Hague was 34 years old when he was knocked out by Adam Braidwood in the June 2017 fight.
A statement of claim against the City of Edmonton, the Edmonton Combative Sports Commission and several people involved in the fight was filed in the Court of Queen’s Bench on Friday.
The document says “the defendants each owed a duty of care to the deceased to exercise a reasonable standard of care, skill, diligence, and ensure that the deceased was in a safe and fit condition to participate in combative sports.”
“Each defendant breached their respective duty owed to the deceased,” the statement of claim reads.
The statement of claim alleges the defendants allowed Hague to take part in “combative sports events when they knew or ought to have known that he should have been suspended.”
The document alleges the fight should have been stopped when it was clear Hague was “no longer in a position to adequately protect himself” and that there was a failure to “properly and reasonably evaluate and inquire” with Hague about whether he was able to keep fighting.
The statement of claim also alleges people involved with the event did not properly look into Hague’s medical history, previous fight history or provide sufficient amount of medical resources for the fight.
None of the allegations have been proven in court.
“It’s our belief, and my client’s belief, that the passing of Tim Hague could have been prevented,” the Hagues’ family lawer, Ari Schacter, told Global News. “The hope is that the passing of Tim Hague will stand, and this case will stand, as a way to implement a positive change in the regulation of combative sports in Edmonton and across Alberta.”
On Saturday, David Aitken, the City of Edmonton’s branch manager of community standards and neighbourhoods, issued a statement to Global News about the legal action being taken by Hague’s family.
“But I do want to note that fighter safety remains our top priority for combative sport events in Edmonton.”
Watch below: (From December 2017) An independent report looking into the June death of Tim Hague after a fighting event in Edmonton has found some rules weren’t followed. Vinesh Pratap reports.
In December 2017, a third-party report looking into the death of the fighter, who was also a father and a teacher, made 18 recommendations, including that a provincial commission be created to oversee combative sports in Alberta.
That same month, Edmonton City Council put a moratorium on combative sports in place that was eventually lifted in February 2018.

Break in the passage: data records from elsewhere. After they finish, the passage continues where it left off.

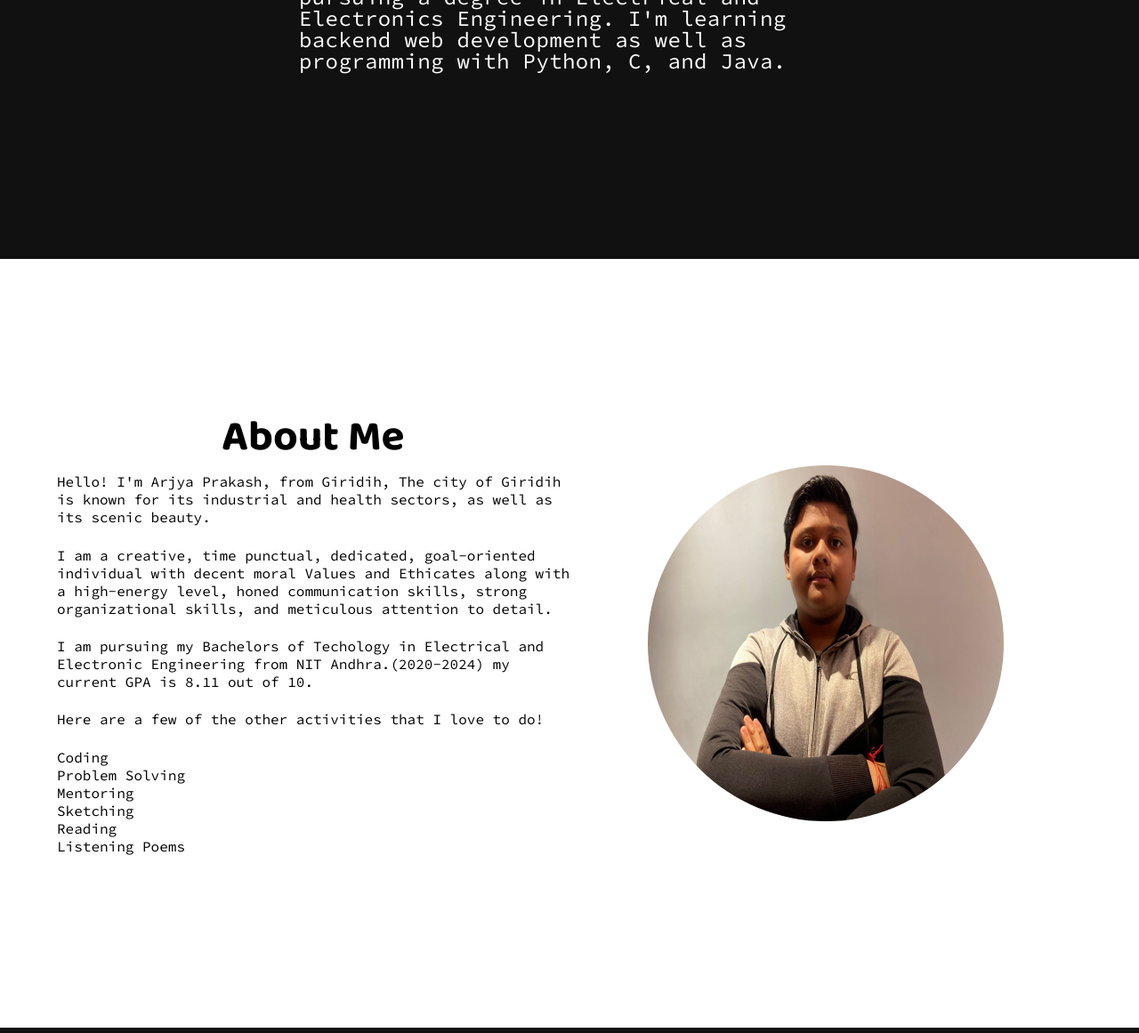
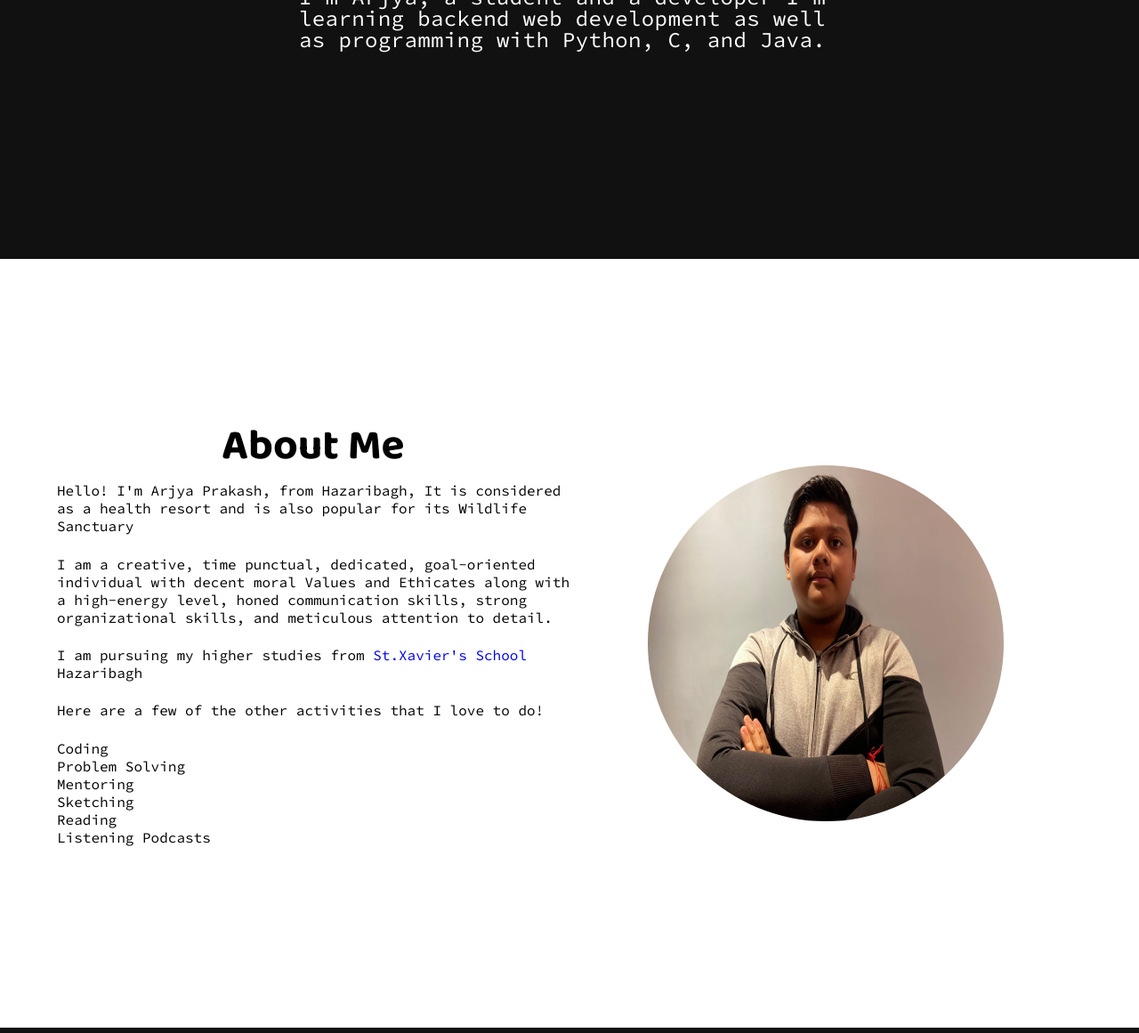
Before and after one commit to ArjyaPrakash/WebDev, a plain HTML site: page index.html in a window 1280 px wide. Shown: the part 589-1750 px from the top of the page at 89% size. Drawn offline with Linux system fonts and the light colour scheme.

Commit message:
Update index.html

```diff
--- a/index.html
+++ b/index.html
@@ -61,8 +61,7 @@
                 <h2>Developer, Programmer</h2>
             </div>
             <div class="moreabout">
-                <p>I'm Arjya, an undergraduate at NIT Andhra pursuing a degree in Electrical and Electronics
-                    Engineering. I'm learning backend web development as well as programming with Python, C, and Java.
+                <p>I'm Arjya, a student and a developer I'm learning backend web development as well as programming with Python, C, and Java.
                 </p>
             </div>
 
@@ -74,16 +73,14 @@
         <div class="about-info">
             <h1>About Me</h1>
 
-            <p>Hello! I'm Arjya Prakash, from Giridih, The city of Giridih is known for its industrial and health sectors,
-                as well as its scenic beauty.</p>
+            <p>Hello! I'm Arjya Prakash, from Hazaribagh, It is considered as a health resort and is also popular for its Wildlife Sanctuary</p>
 
             <p>I am a creative, time punctual, dedicated, goal-oriented individual with decent moral Values and
                 Ethicates along with a high-energy level, honed communication skills, strong organizational skills, and
                 meticulous attention to detail.</p>
 
 
-            <p>I am pursuing my Bachelors of Techology in Electrical and Electronic Engineering from NIT
-                Andhra.(2020-2024) my current GPA is 8.11 out of 10.</p>
+            <p>I am pursuing my higher studies from <a href="sxshzb.in">St.Xavier's School</a> Hazaribagh
 
             <p>Here are a few of the other activities that I love to do!</p>
             <ul class="hobby">
@@ -92,7 +89,7 @@
                 <li>Mentoring</li>
                 <li>Sketching</li>
                 <li>Reading</li>
-                <li>Listening Poems</li>
+                <li>Listening Podcasts</li>
             </ul>
 
         </div>
```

Watch below: (From February 2018) City councillors are recommending that a moratorium on combative sports in Edmonton that was put in place on Dec. 8, 2017, be lifted. Vinesh Pratap reports.
–With files from Global News’ Emily Mertz and Caley Ramsay
View the statement of claim in its entirety below: